_Assigned task:_
Go through the data and copy each line that holds "frontend".

*** Listed records ***

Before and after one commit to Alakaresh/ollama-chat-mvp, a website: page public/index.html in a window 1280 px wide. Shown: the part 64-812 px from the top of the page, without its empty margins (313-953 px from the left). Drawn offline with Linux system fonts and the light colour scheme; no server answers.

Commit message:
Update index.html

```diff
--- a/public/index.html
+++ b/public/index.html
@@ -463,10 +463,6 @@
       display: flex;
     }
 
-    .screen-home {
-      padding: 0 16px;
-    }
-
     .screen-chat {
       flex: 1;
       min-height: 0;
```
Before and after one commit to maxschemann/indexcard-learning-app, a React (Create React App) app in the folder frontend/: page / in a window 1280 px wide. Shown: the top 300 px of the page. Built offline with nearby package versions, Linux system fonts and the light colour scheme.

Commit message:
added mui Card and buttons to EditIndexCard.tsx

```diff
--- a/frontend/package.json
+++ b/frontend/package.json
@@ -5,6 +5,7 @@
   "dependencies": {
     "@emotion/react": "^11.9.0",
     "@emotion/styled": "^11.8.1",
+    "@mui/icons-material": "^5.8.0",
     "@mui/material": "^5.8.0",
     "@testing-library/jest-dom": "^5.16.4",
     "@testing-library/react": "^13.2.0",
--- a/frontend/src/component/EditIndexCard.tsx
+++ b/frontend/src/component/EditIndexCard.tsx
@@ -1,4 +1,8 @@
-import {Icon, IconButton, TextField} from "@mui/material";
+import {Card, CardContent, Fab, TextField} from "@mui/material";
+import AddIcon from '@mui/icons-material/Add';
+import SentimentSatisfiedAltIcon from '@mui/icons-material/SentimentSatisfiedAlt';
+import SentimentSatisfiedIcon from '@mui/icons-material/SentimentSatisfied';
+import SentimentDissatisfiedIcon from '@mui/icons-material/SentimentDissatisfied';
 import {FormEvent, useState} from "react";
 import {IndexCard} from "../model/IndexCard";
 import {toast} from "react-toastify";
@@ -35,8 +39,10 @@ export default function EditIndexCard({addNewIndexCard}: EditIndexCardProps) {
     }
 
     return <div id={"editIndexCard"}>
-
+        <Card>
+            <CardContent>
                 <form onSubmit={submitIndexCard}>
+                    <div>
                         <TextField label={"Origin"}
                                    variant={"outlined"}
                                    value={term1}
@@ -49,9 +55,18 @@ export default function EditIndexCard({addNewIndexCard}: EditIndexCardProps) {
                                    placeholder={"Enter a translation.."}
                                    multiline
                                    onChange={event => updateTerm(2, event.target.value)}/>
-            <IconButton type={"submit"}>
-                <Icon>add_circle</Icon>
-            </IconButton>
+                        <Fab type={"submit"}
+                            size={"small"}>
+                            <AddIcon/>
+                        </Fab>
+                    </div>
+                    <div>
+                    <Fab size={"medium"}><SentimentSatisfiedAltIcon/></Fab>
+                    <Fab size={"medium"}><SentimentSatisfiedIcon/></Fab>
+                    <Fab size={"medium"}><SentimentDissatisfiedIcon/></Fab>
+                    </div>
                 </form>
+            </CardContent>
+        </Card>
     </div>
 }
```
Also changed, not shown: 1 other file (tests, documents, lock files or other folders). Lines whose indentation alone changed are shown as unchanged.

*** End of Listed records ***

_Answer space:_
Before and after one commit to maxschemann/indexcard-learning-app, a React (Create React App) app in the folder frontend/: page / in a window 1280 px wide. Shown: the top 300 px of the page. Built offline with nearby package versions, Linux system fonts and the light colour scheme.
--- a/frontend/package.json
+++ b/frontend/package.json
--- a/frontend/src/component/EditIndexCard.tsx
+++ b/frontend/src/component/EditIndexCard.tsx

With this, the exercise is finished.